This is a fascinating article about Canada and its policies and successes. For the first time the net worth of the average Canadian is higher than that of the average American. Additionally, the unemployment rate in Canada is around seven percent. How did Canada achieve this? According to the author, Stephen Marche, “The Canadian system is working; the American system is not…Since the 1990s, Canada has pursued a hardheaded (even ruthless), fiscally conservative form of socialism…Social programs and robust capitalism are not, as so many would have you believe, inherently opposed propositions. Both are required for meaningful national prosperity.”
The author describes Canada’s policies as “neither “liberal” nor “conservative” in the American political sense. It just works.”

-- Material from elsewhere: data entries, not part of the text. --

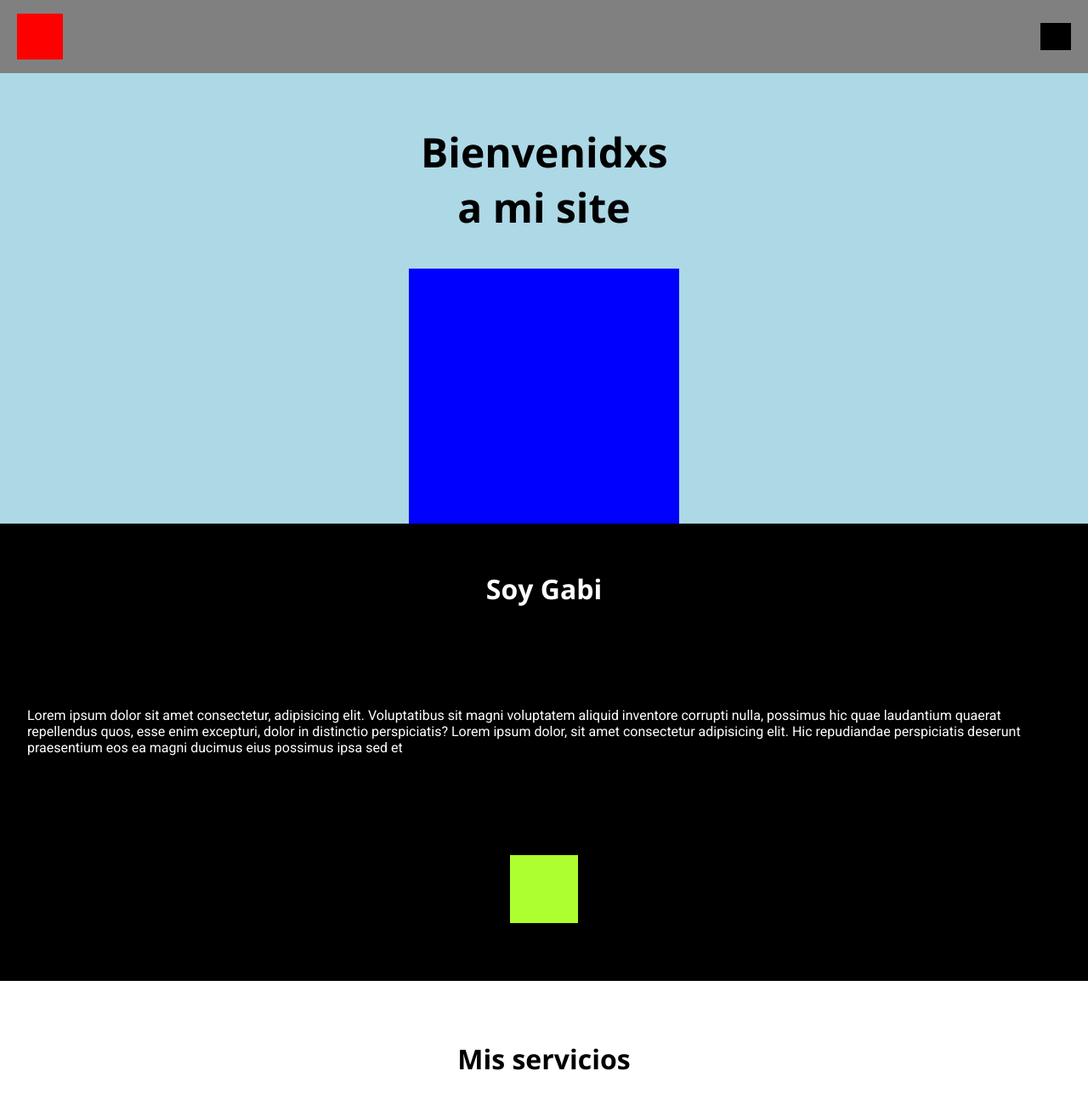
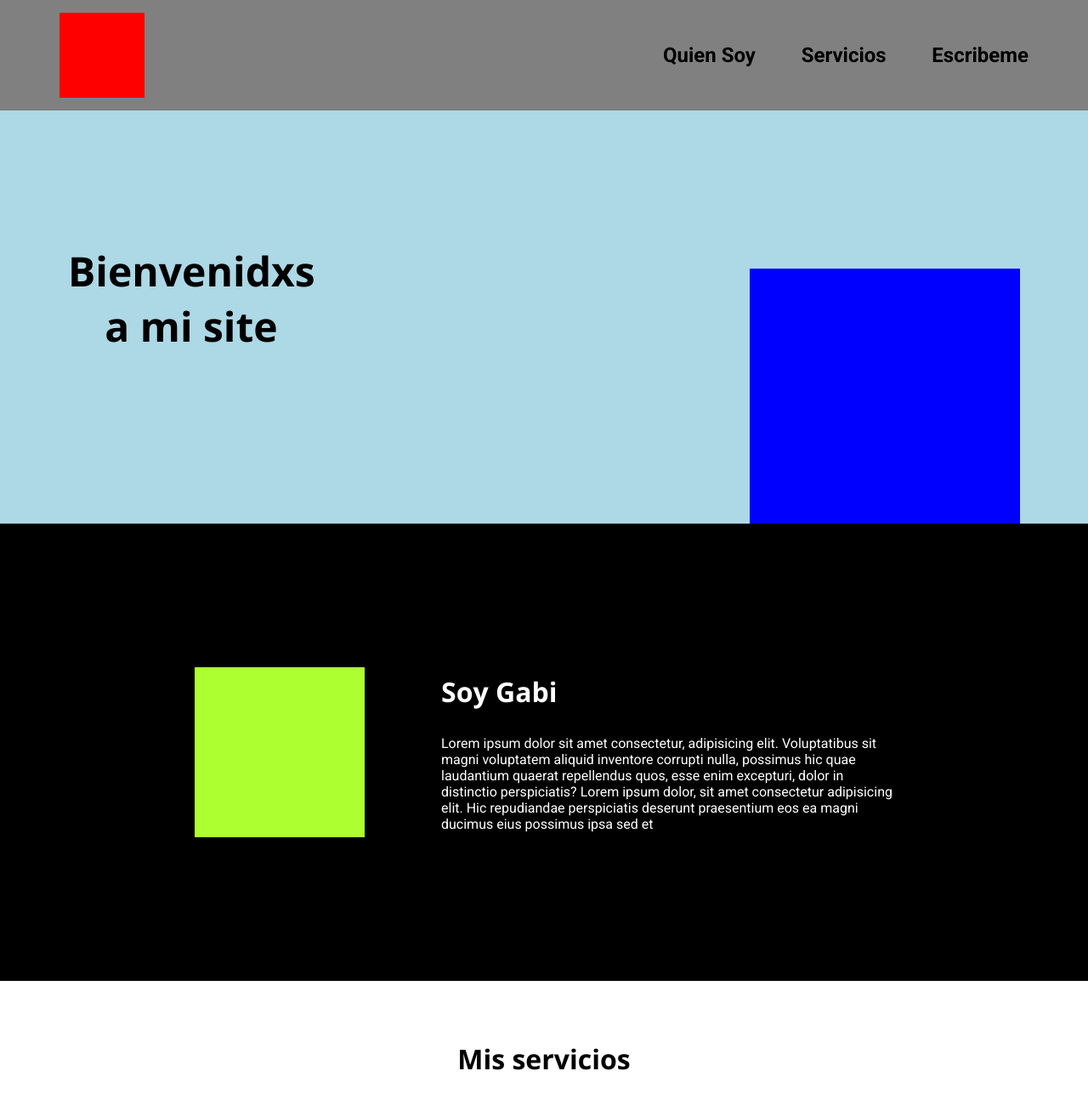
Before and after one commit to rgma1219/sd-l2-maquetado, a plain HTML site: page index.html in a window 1280 px wide. Shown: the top 1300 px of the page at 85% size. Drawn offline with nearby package versions, Linux system fonts and the light colour scheme.

Commit message:
4. Se avanzó con el maquetado de la versión desktop. Aun faltan pantallas por realizar.

```diff
--- a/index.css
+++ b/index.css
@@ -18,20 +18,60 @@ body {
     padding: 0 20px;
 }
 
+@media (min-width: 769px) {
+    .header {
+        width: 100%;
+        height: 130px;
+        background-color: grey;
+        display: flex;
+        justify-content: space-between;
+        align-items: center;
+        padding: 0 70px;
+    }
+}
+
 .header__logo {
     width: 54px;
     height: 54px;
     background-color: red;
 }
 
+@media (min-width: 769px) {
+    .header__logo {
+        width: 100px;
+        height: 100px;
+        background-color: red;
+    }
+}
+
 .header__menu {
     display: none;
+}
+
+@media (min-width: 769px) {
+    .header__menu {
+        display: flex;
+        width: 430px;
+        justify-content: space-between;
+    }
+}
+
+.menu__link {
+    font-family: "Roboto";
+    font-size: 24px;
+    font-weight: 700;
 }
 
 .header__icono-menu {
     width: 36px;
     height: 32px;
     background-color: black;
+}
+
+@media (min-width: 769px) {
+    .header__icono-menu {
+        display: none;
+    }
 }
 
 .main {
@@ -44,6 +84,18 @@ body {
     align-items: center;
 }
 
+@media (min-width: 769px) {
+    .main {
+        width: 100%;
+        height: 486px;
+        background-color: lightblue;
+        display: flex;
+        flex-direction: row;
+        align-items: flex-end;
+        padding: 0 80px;
+    }
+}
+
 .main__titulo-ppal {
     font-size: 48px;
     font-weight: 700;
@@ -51,6 +103,12 @@ body {
     text-align: center;
     margin-top: 60px;
     width: 290px;
+}
+
+@media (min-width: 769px) {
+    .main__titulo-ppal {
+        padding-bottom: 200px;
+    }
 }
 
 .main__foto-mia {
@@ -65,8 +123,38 @@ body {
     background-color: black;
     display: flex;
     flex-direction: column;
+    align-items: center;
+    justify-content: center;
+}
+
+.section-1__contenedor {
+    width: 312px;
+    height: 402px;
+    display: flex;
+    flex-direction: column;
     justify-content: space-between;
     align-items: center;
+}
+
+@media (min-width: 769px) {
+    .section-1__contenedor {
+        display: flex;
+        flex-direction: row-reverse;
+        width: 822px;
+        height: 240px;
+    }
+}
+
+.section-1__cont-tit-text {
+    display: grid;
+    gap: 30px;
+}
+
+@media (min-width: 769px) {
+    .section-1__cont-tit-text {
+        max-width: 532px;
+        max-height: 240px;
+    }
 }
 
 .section-1__titulo-secundario {
@@ -74,10 +162,15 @@ body {
     font-weight: 700;
     font-family: "Open Sans";
     text-align: center;
-    width: 271px;
     color: white;
-    margin: 0 auto;
-    padding-top: 55px;
+}
+
+@media (min-width: 769px) {
+    .section-1__titulo-secundario {
+        padding: 0;
+        margin: 0;
+        text-align: left;
+    }
 }
 
 .section-1__texto {
@@ -85,14 +178,27 @@ body {
     font-size: 16px;
     font-weight: 400;
     color: white;
-    padding: 0 32px;
+}
+
+@media (min-width: 769px) {
+    .section-1__texto {
+        padding: 0;
+    }
 }
 
 .section-1__icono {
     width: 80px;
     height: 80px;
     background-color: greenyellow;
-    margin-bottom: 68px;
+}
+
+@media (min-width: 769px) {
+    .section-1__icono {
+        width: 200px;
+        height: 200px;
+        background-color: greenyellow;
+        margin: 0;
+    }
 }
 
 .section-2 {
--- a/index.html
+++ b/index.html
@@ -16,30 +16,37 @@
         <header class="header">
             <div class="header__logo"></div>
             <div class="header__menu">
-                <ul>
-                    <li>Quien Soy</li>
-                    <li>Servicios</li>
-                    <li>Escribime</li>
-                </ul>
+                <p class="menu__link">Quien Soy</p>
+                <p class="menu__link">Servicios</p>
+                <p class="menu__link">Escribeme</p>
             </div>
             <div class="header__icono-menu"></div>
         </header>
         <main class="main">
+            <div class="main__cont-titulo">
                 <h2 class="main__titulo-ppal">Bienvenidxs a mi site</h2>
+            </div>
+            <div class="main__cont-foto">
                 <div class="main__foto-mia"></div>
+            </div>
         </main>
         <section class="section-1">
+            <div class="section-1__contenedor">
+                <div class="section-1__cont-tit-text">
                     <h3 class="section-1__titulo-secundario">Soy Gabi</h3>
                     <p class="section-1__texto">
-                Lorem ipsum dolor sit amet consectetur, adipisicing elit.
-                Voluptatibus sit magni voluptatem aliquid inventore corrupti
-                nulla, possimus hic quae laudantium quaerat repellendus quos,
-                esse enim excepturi, dolor in distinctio perspiciatis? Lorem
-                ipsum dolor, sit amet consectetur adipisicing elit. Hic
-                repudiandae perspiciatis deserunt praesentium eos ea magni
-                ducimus eius possimus ipsa sed et
+                        Lorem ipsum dolor sit amet consectetur, adipisicing
+                        elit. Voluptatibus sit magni voluptatem aliquid
+                        inventore corrupti nulla, possimus hic quae laudantium
+                        quaerat repellendus quos, esse enim excepturi, dolor in
+                        distinctio perspiciatis? Lorem ipsum dolor, sit amet
+                        consectetur adipisicing elit. Hic repudiandae
+                        perspiciatis deserunt praesentium eos ea magni ducimus
+                        eius possimus ipsa sed et
                     </p>
+                </div>
                 <div class="section-1__icono"></div>
+            </div>
         </section>
         <section class="section-2">
             <h3 class="section-2__titulo-secundario">Mis servicios</h3>
```
Lines whose indentation alone changed are shown as unchanged.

"Consider a couple of landmark rulings on who gets to spend how much money to gain political influence in North America. The world has looked on open-jawed at the impact of the US Supreme Court’s staggering 2010 decision in Citizens United v. FEC, which overturned decades of US legal and electoral tradition by striking down any limits on what corporations and unions spend on TV commercials seeking to influence political campaigns.

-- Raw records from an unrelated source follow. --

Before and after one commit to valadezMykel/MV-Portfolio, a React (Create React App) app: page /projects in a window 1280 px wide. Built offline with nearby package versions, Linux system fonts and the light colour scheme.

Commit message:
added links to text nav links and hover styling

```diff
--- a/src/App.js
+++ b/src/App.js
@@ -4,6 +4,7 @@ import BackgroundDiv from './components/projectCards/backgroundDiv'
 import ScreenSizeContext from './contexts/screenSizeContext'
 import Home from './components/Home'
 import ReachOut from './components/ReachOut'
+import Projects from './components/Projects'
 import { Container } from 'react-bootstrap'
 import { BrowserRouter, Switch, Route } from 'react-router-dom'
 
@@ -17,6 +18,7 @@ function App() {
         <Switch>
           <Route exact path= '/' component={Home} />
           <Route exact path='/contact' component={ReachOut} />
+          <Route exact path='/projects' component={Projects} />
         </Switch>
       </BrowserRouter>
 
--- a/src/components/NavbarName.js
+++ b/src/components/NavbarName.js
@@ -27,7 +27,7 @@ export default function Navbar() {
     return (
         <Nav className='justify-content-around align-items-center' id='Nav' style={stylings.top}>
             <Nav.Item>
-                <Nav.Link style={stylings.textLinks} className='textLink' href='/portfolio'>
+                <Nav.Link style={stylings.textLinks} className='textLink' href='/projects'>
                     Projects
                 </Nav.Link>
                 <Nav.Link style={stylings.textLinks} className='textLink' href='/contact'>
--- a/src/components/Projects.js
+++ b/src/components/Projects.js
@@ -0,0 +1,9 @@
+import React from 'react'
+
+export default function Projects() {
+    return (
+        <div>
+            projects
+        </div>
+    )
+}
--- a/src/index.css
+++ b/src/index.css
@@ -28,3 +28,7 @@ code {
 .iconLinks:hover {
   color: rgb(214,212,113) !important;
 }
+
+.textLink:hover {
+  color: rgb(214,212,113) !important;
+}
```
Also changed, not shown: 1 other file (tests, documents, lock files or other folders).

Far less widely known, naturally, is the Supreme Court of Canada’s 2004 decision in Harper v. Canada, which found that while third-party spending limits during political campaigns do infringe on the right to free expression, that infringement is justified to prevent the affluent from dominating political discourse. And allowing the rich to buy that dominance would, the court rules, undermine another Charter-protected right, the guarantee of meaningful participation for all in elections.”